## Records provided
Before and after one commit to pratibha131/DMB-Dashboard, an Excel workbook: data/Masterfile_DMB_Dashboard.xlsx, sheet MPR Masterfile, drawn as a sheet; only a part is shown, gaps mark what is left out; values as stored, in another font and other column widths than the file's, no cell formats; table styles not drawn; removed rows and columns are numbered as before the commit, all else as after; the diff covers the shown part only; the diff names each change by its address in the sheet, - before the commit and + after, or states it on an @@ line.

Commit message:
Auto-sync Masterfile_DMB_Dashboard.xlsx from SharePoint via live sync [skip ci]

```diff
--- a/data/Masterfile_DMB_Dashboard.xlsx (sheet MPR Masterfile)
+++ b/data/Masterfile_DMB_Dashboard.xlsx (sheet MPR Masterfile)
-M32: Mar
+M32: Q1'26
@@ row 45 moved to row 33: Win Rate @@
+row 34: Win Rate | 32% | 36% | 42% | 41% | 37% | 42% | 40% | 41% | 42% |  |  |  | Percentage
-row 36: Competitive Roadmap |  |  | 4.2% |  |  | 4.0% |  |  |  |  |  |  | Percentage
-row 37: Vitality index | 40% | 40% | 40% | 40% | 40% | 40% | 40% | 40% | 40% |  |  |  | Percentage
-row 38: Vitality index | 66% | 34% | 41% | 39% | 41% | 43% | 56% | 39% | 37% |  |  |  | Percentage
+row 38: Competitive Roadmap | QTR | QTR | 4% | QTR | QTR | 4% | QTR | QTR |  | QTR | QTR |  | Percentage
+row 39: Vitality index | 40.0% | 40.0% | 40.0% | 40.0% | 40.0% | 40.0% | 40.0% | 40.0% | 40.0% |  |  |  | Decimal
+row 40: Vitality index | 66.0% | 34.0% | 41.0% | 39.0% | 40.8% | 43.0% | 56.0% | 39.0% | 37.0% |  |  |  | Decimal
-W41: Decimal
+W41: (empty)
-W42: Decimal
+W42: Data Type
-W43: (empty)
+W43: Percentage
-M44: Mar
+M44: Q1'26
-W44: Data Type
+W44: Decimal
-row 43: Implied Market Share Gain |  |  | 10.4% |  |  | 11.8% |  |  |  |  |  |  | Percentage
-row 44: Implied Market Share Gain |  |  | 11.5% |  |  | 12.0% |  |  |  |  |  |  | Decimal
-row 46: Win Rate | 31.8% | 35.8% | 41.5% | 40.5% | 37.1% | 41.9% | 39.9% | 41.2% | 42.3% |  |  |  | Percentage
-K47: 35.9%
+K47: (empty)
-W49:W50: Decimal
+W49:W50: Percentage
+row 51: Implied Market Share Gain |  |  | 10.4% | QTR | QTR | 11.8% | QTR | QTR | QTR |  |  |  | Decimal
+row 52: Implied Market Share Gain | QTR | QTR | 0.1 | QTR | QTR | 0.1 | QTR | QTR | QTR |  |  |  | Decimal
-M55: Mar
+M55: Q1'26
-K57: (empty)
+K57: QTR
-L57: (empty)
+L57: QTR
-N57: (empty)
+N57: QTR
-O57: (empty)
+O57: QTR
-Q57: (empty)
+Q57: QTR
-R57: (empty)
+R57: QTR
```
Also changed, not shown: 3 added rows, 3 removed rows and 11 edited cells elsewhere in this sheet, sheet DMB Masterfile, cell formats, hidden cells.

## What you should do
Without adding anything, say how many lines in the listing above include the string "Decimal".

## Result of the exercise
9